» **To do**: Without the pictures, reproduce the records that follow exactly.

» **Material to process**:
* * *

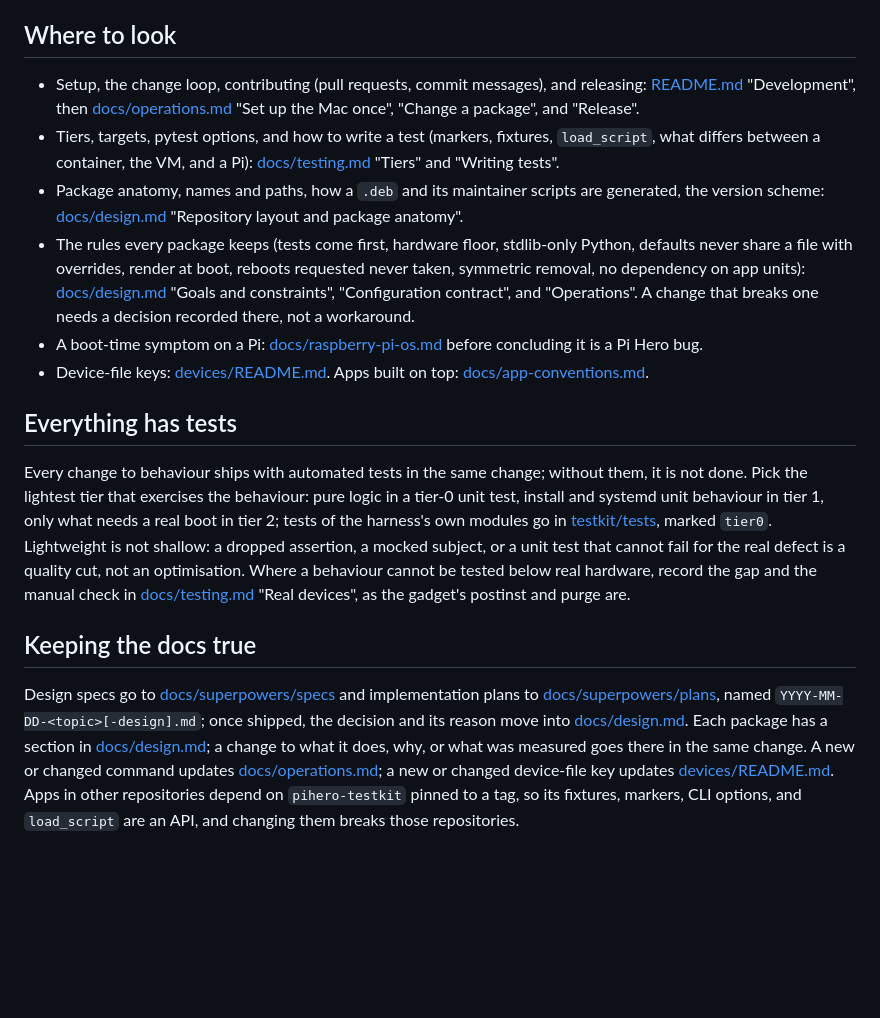
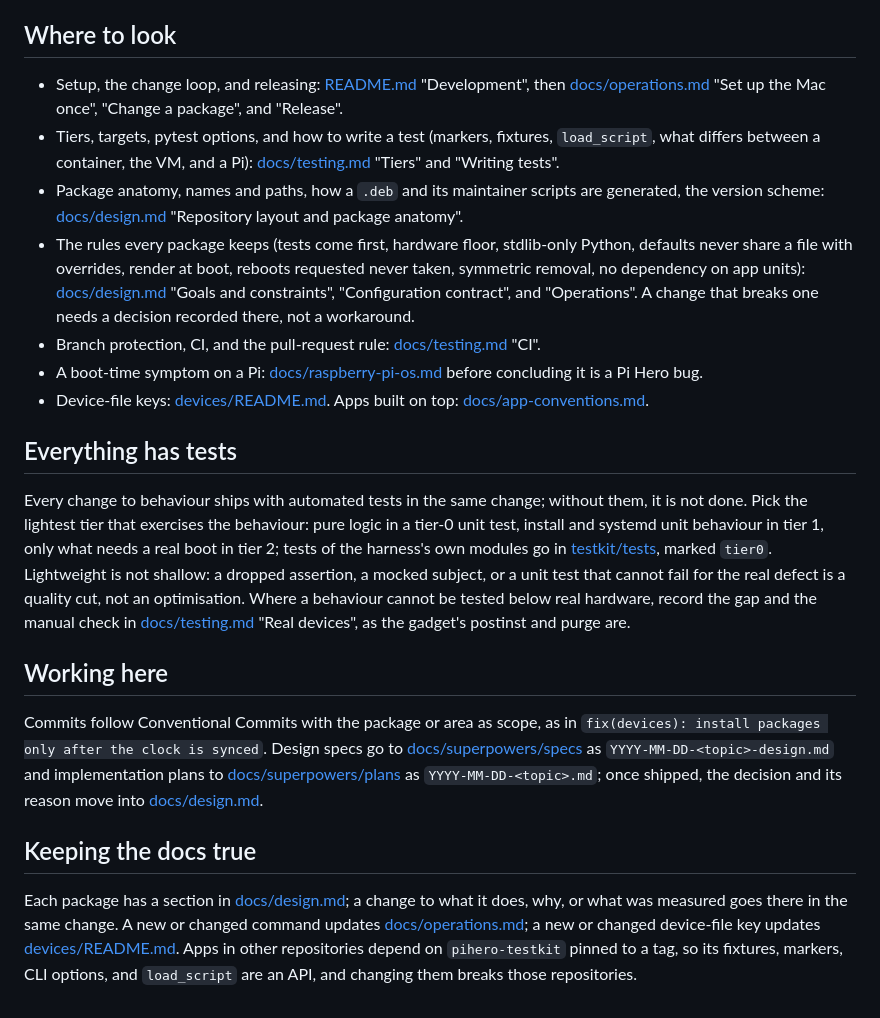
Before and after one commit to bkahlert/pihero, a Markdown page: AGENTS.md, the part around the change. Drawn GitHub-style; blank space fills up the shorter version.

Commit message:
docs(agents): take the contributing rules from the README
The commit form and the specs and plans directories are agent-facing
and were written nowhere else; the pull-request rule already lives in
testing.md and becomes a pointer.

```diff
--- a/AGENTS.md
+++ b/AGENTS.md
@@ -10,7 +10,7 @@ is written nowhere else.
 
 ## Where to look
 
-- Setup, the change loop, contributing (pull requests, commit messages), and releasing:
+- Setup, the change loop, and releasing:
   [README.md](README.md) "Development", then [docs/operations.md](docs/operations.md) "Set up the Mac once",
   "Change a package", and "Release".
 - Tiers, targets, pytest options, and how to write a test (markers, fixtures, `load_script`, what differs between a
@@ -21,6 +21,7 @@ is written nowhere else.
   overrides, render at boot, reboots requested never taken, symmetric removal, no dependency on app units):
   [docs/design.md](docs/design.md) "Goals and constraints", "Configuration contract", and "Operations". A change that
   breaks one needs a decision recorded there, not a workaround.
+- Branch protection, CI, and the pull-request rule: [docs/testing.md](docs/testing.md) "CI".
 - A boot-time symptom on a Pi: [docs/raspberry-pi-os.md](docs/raspberry-pi-os.md) before concluding it is a Pi Hero bug.
 - Device-file keys: [devices/README.md](devices/README.md). Apps built on top:
   [docs/app-conventions.md](docs/app-conventions.md).
@@ -34,11 +35,16 @@ Lightweight is not shallow: a dropped assertion, a mocked subject, or a unit tes
 a quality cut, not an optimisation. Where a behaviour cannot be tested below real hardware, record the gap and the manual
 check in [docs/testing.md](docs/testing.md) "Real devices", as the gadget's postinst and purge are.
 
+## Working here
+
+Commits follow Conventional Commits with the package or area as scope, as in `fix(devices): install packages only after
+the clock is synced`. Design specs go to [docs/superpowers/specs](docs/superpowers/specs) as
+`YYYY-MM-DD-<topic>-design.md` and implementation plans to [docs/superpowers/plans](docs/superpowers/plans) as
+`YYYY-MM-DD-<topic>.md`; once shipped, the decision and its reason move into [docs/design.md](docs/design.md).
+
 ## Keeping the docs true
 
-Design specs go to [docs/superpowers/specs](docs/superpowers/specs) and implementation plans to
-[docs/superpowers/plans](docs/superpowers/plans), named `YYYY-MM-DD-<topic>[-design].md`; once shipped, the decision and
-its reason move into [docs/design.md](docs/design.md). Each package has a section in [docs/design.md](docs/design.md); a change to what it does, why, or what was measured goes
+Each package has a section in [docs/design.md](docs/design.md); a change to what it does, why, or what was measured goes
 there in the same change. A new or changed command updates [docs/operations.md](docs/operations.md); a new or changed
 device-file key updates [devices/README.md](devices/README.md). Apps in other repositories depend on `pihero-testkit`
 pinned to a tag, so its fixtures, markers, CLI options, and `load_script` are an API, and changing them breaks those
```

* * *

» **The completed task**:
Before and after one commit to bkahlert/pihero, a Markdown page: AGENTS.md, the part around the change. Drawn GitHub-style; blank space fills up the shorter version.

Commit message:
docs(agents): take the contributing rules from the README
The commit form and the specs and plans directories are agent-facing
and were written nowhere else; the pull-request rule already lives in
testing.md and becomes a pointer.

```diff
--- a/AGENTS.md
+++ b/AGENTS.md
@@ -10,7 +10,7 @@ is written nowhere else.
 
 ## Where to look
 
-- Setup, the change loop, contributing (pull requests, commit messages), and releasing:
+- Setup, the change loop, and releasing:
   [README.md](README.md) "Development", then [docs/operations.md](docs/operations.md) "Set up the Mac once",
   "Change a package", and "Release".
 - Tiers, targets, pytest options, and how to write a test (markers, fixtures, `load_script`, what differs between a
@@ -21,6 +21,7 @@ is written nowhere else.
   overrides, render at boot, reboots requested never taken, symmetric removal, no dependency on app units):
   [docs/design.md](docs/design.md) "Goals and constraints", "Configuration contract", and "Operations". A change that
   breaks one needs a decision recorded there, not a workaround.
+- Branch protection, CI, and the pull-request rule: [docs/testing.md](docs/testing.md) "CI".
 - A boot-time symptom on a Pi: [docs/raspberry-pi-os.md](docs/raspberry-pi-os.md) before concluding it is a Pi Hero bug.
 - Device-file keys: [devices/README.md](devices/README.md). Apps built on top:
   [docs/app-conventions.md](docs/app-conventions.md).
@@ -34,11 +35,16 @@ Lightweight is not shallow: a dropped assertion, a mocked subject, or a unit tes
 a quality cut, not an optimisation. Where a behaviour cannot be tested below real hardware, record the gap and the manual
 check in [docs/testing.md](docs/testing.md) "Real devices", as the gadget's postinst and purge are.
 
+## Working here
+
+Commits follow Conventional Commits with the package or area as scope, as in `fix(devices): install packages only after
+the clock is synced`. Design specs go to [docs/superpowers/specs](docs/superpowers/specs) as
+`YYYY-MM-DD-<topic>-design.md` and implementation plans to [docs/superpowers/plans](docs/superpowers/plans) as
+`YYYY-MM-DD-<topic>.md`; once shipped, the decision and its reason move into [docs/design.md](docs/design.md).
+
 ## Keeping the docs true
 
-Design specs go to [docs/superpowers/specs](docs/superpowers/specs) and implementation plans to
-[docs/superpowers/plans](docs/superpowers/plans), named `YYYY-MM-DD-<topic>[-design].md`; once shipped, the decision and
-its reason move into [docs/design.md](docs/design.md). Each package has a section in [docs/design.md](docs/design.md); a change to what it does, why, or what was measured goes
+Each package has a section in [docs/design.md](docs/design.md); a change to what it does, why, or what was measured goes
 there in the same change. A new or changed command updates [docs/operations.md](docs/operations.md); a new or changed
 device-file key updates [devices/README.md](devices/README.md). Apps in other repositories depend on `pihero-testkit`
 pinned to a tag, so its fixtures, markers, CLI options, and `load_script` are an API, and changing them breaks those
```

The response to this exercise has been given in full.